“No one at APA has either sanctioned or supported any kind of ‘job action’ or sickout. It is illegal to do so,” said APA spokesman Tom Hoban. “That being said, you’ve got 8,000 pilots that are witnessing a handful of senior executives at AA that have chosen in a very deliberate manner to dismantle and destroy their profession. To say that the pilots at AA are not happy would be the understatement of a lifetime.”
The author calls that a “resounding no” but I read it as anything but — of course we’re not doing that because it would be illegal if we were, but of course there are lots of unhappy pilots and American would deserve it if we were doing that…
No, not a denial at all.
Meanwhile I saw a link in a post at TravelingBetter.com to a discussion by American pilots over at a pilot forum with a lot of ‘wink, wink, nudge nudge’ over how they’re slowing down the airline.
Here’s a sample of the comments (bolding is mine):
How is the operation running? Just wondering how the metal is moving over there.

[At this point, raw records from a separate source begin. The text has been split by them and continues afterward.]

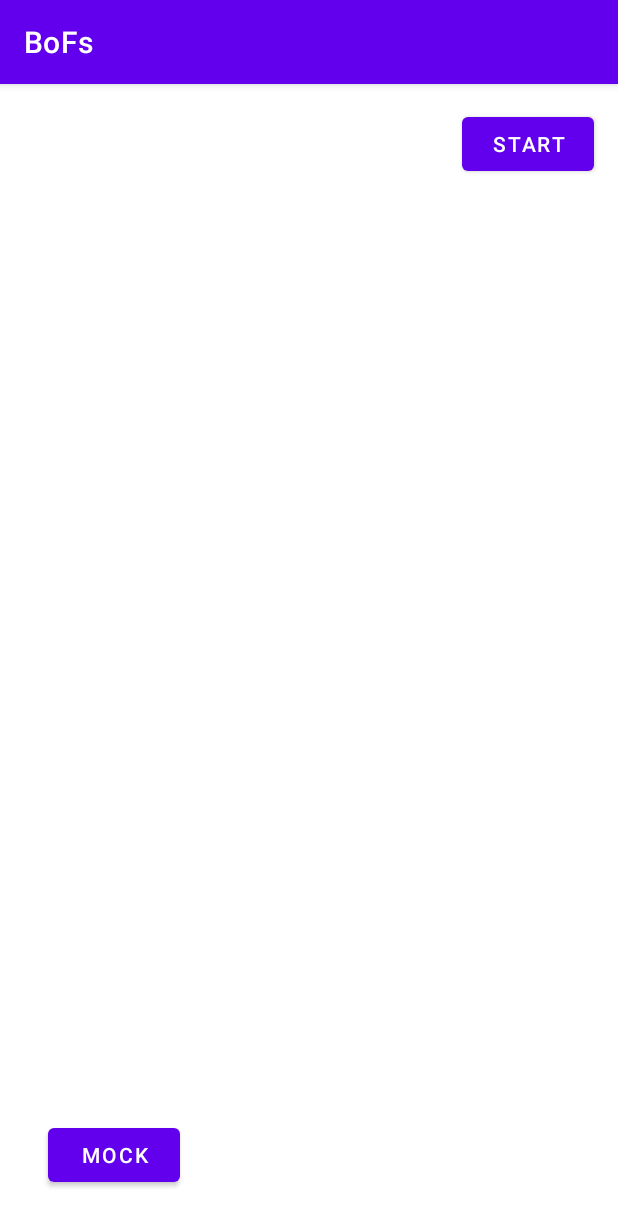
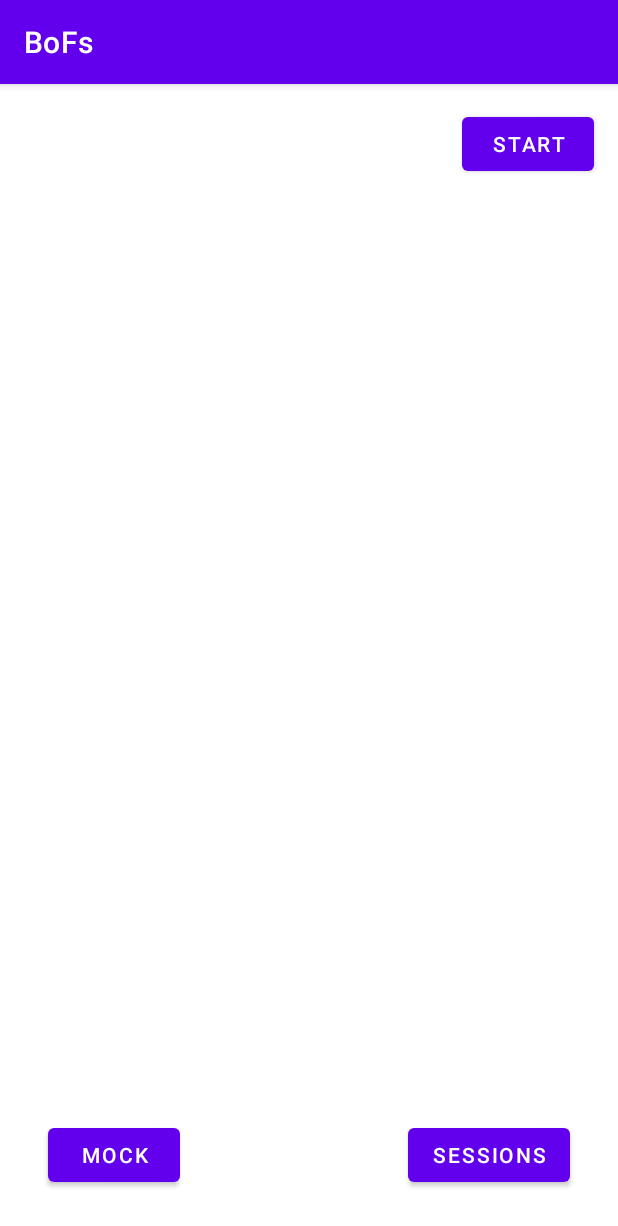
Before and after one commit to CSE-110-Winter-2022/birds-of-a-feather-team-3, an Android app: the ViewPersonsList screen opened directly, with no data from a screen before it, on a phone screen of 412 x 824 dp. Shown: the top 1226 px of the screen. Run offline under Robolectric (Android 15) with nearby library versions, the phone set to English and light mode, and no system bars; our stand-ins replace Room's generated code; libraries missing offline, so code that uses them is left out: com.google.android.gms; 3 statements that could not run were skipped.

Commit message:
added save session feature, beginnings of sessions recycler view

```diff
--- a/app/src/main/AndroidManifest.xml
+++ b/app/src/main/AndroidManifest.xml
@@ -28,6 +28,8 @@
         <activity
             android:name=".ViewPersonsList"
             android:exported="false" />
+        <activity android:name=".ViewSessionsList"
+            android:exported="false" />
         <activity
             android:name=".InputClasses"
             android:exported="false" />
--- /dev/null
+++ b/app/src/main/java/com/example/BirdsOfFeather/SessionsViewAdapter.java
@@ -0,0 +1,4 @@
+package com.example.BirdsOfFeather;
+
+public class SessionsViewAdapter {
+}
--- a/app/src/main/java/com/example/BirdsOfFeather/database/AppDatabase.java
+++ b/app/src/main/java/com/example/BirdsOfFeather/database/AppDatabase.java
@@ -7,13 +7,14 @@ import androidx.room.Database;
 import androidx.room.Room;
 import androidx.room.RoomDatabase;
 
-@Database(entities= {ClassEntity.class}, version = 1, exportSchema = false)
+@Database(entities= {ClassEntity.class, SessionEntity.class}, version = 2, exportSchema = false)
+//@Database(entities = {ClassEntity.class}, version = 1, exportSchema = false)
 public abstract class AppDatabase extends RoomDatabase {
     private static AppDatabase singletonInstance;
 
     public static AppDatabase singleton(Context context) {
         if (singletonInstance == null) {
-            singletonInstance = Room.databaseBuilder(context, AppDatabase.class, "classes.db")
+            singletonInstance = Room.databaseBuilder(context, AppDatabase.class, "BoF.db")
                     //.createFromAsset("starter-classes.db")
                     .allowMainThreadQueries()
                     .build();
@@ -22,4 +23,6 @@ public abstract class AppDatabase extends RoomDatabase {
     }
 
     public abstract ClassesDao classesDao();
+    public abstract SessionDao sessionDao();
+    //public abstract SessionWithProfilesDao sessionWithProfilesDao();
 }
--- /dev/null
+++ b/app/src/main/java/com/example/BirdsOfFeather/database/SessionDao.java
@@ -0,0 +1,36 @@
+package com.example.BirdsOfFeather.database;
+
+import androidx.room.Dao;
+import androidx.room.Insert;
+import androidx.room.Query;
+import androidx.room.RoomWarnings;
+import androidx.room.Transaction;
+
+import com.example.BirdsOfFeather.Course;
+import com.example.BirdsOfFeather.Session;
+
+import java.util.List;
+
+@Dao
+public interface SessionDao {
+
+//    @Transaction
+//    @Insert
+//    void insertSessionEntity(SessionEntity sessionEntity);
+//
+//    @Insert
+//    void insertProfileEntities(List<ProfileEntity> profileEntities);
+
+    @Transaction
+    @Query("SELECT * FROM sessions")
+    @SuppressWarnings(RoomWarnings.CURSOR_MISMATCH)
+    List<Session> getAll();
+
+    @Query("SELECT * FROM sessions WHERE id=:id")
+    @SuppressWarnings(RoomWarnings.CURSOR_MISMATCH)
+    Session getSession(int id);
+
+    @Insert
+    void insert(SessionEntity session);
+
+}
--- /dev/null
+++ b/app/src/main/java/com/example/BirdsOfFeather/database/SessionWithProfilesDao.java
@@ -0,0 +1,30 @@
+package com.example.BirdsOfFeather.database;
+
+import androidx.room.Dao;
+import androidx.room.Delete;
+import androidx.room.Insert;
+import androidx.room.Query;
+import androidx.room.Transaction;
+import androidx.room.Update;
+
+import java.util.List;
+
+@Dao
+public interface SessionWithProfilesDao {
+    @Transaction
+    @Query("SELECT * FROM sessions")
+    List<SessionWithProfiles> getAll();
+
+    @Query("SELECT * FROM sessions WHERE sessionId=:sessionId")
+    SessionWithProfiles get(int sessionId);
+
+//    @Insert
+//    void insertSession(SessionEntity sessionEntity);
+
+//    @Update
+//    void updateSession(SessionEntity sessionEntity);
+
+//    @Delete
+//    void deleteSession(SessionEntity sessionEntity);
+
+}
--- a/app/src/main/res/layout/activity_view_persons_list.xml
+++ b/app/src/main/res/layout/activity_view_persons_list.xml
@@ -38,4 +38,16 @@
         app:layout_constraintBottom_toBottomOf="parent"
         app:layout_constraintStart_toStartOf="parent"
         app:layout_constraintTop_toBottomOf="@+id/persons_view" />
+
+    <Button
+        android:id="@+id/go_to_sessions_button"
+        android:layout_width="wrap_content"
+        android:layout_height="wrap_content"
+        android:layout_marginEnd="32dp"
+        android:layout_marginBottom="16dp"
+        android:onClick="onSessionClicked"
+        android:text="Sessions"
+        app:layout_constraintBottom_toBottomOf="parent"
+        app:layout_constraintEnd_toEndOf="parent"
+        app:layout_constraintTop_toBottomOf="@+id/persons_view" />
 </androidx.constraintlayout.widget.ConstraintLayout>
```
Also changed, not shown: app/src/main/java/com/example/BirdsOfFeather/Session.java (+31 -19 lines), app/src/main/java/com/example/BirdsOfFeather/ViewPersonsList.java (+22 -3 lines), app/src/main/java/com/example/BirdsOfFeather/ViewSessionsList.java (added, +46 -0 lines), app/src/main/java/com/example/BirdsOfFeather/database/ProfileEntity.java (added, +78 -0 lines), app/src/main/java/com/example/BirdsOfFeather/database/SessionEntity.java (added, +53 -0 lines), app/src/main/java/com/example/BirdsOfFeather/database/SessionWithProfiles.java (added, +23 -0 lines), app/src/main/res/layout/activity_view_sessions_list.xml (added, +17 -0 lines), app/src/main/res/layout/session_row.xml (added, +23 -0 lines).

A bit sluggish…4 canx today at DFW for lack of crews. Many delays and canx this week.
Did u see what the company is imposing? I dont blame AA pilots
Withholding of enthusiasm is not a job action. Neither is taking time off if one is unfit to fly. It is hard to run an operation when you crap all over your frontline employees.
And as always, the way to go is follow the FAR’s to the letter, as well as company rules… like giving T-storms 20 nm space, thorough pre-flights, conscientious write-ups, economical taxi and flight speeds, meticulous check list procedures, no-fault go-arounds, etc etc etc. Of course, fatigue is a hot-button topic w/NASA and the FAA. Got to wathc those mental health issues too. And it’s a good time to finally get that carpal tunnel surgery.
Well ya know sometimes you have to double check that flight plan. Especially on those RNAV departures. You don’t want to cause a potential mid air collision. Safety first.
Instead of DIRECT anywhere, just request “FLIGHT PLAN ROUTE”!
For you lawyer types, The burden of proof rests with the company to show a work slowdown is taking place?
I don’t see how a judge can “punish” the pilots any more than he already has…It’s not like they can send the Sheriff over to every pilots house and lead them to work in handcuffs. Whatever the cause, poor operational performance will force the hand of the creditors. What they decide to do remains to be seen, but I’d think a merger would provide more value than a fire sale.
Bloomberg reports that American is cutting capacity by 2% for the rest of September and October as a result.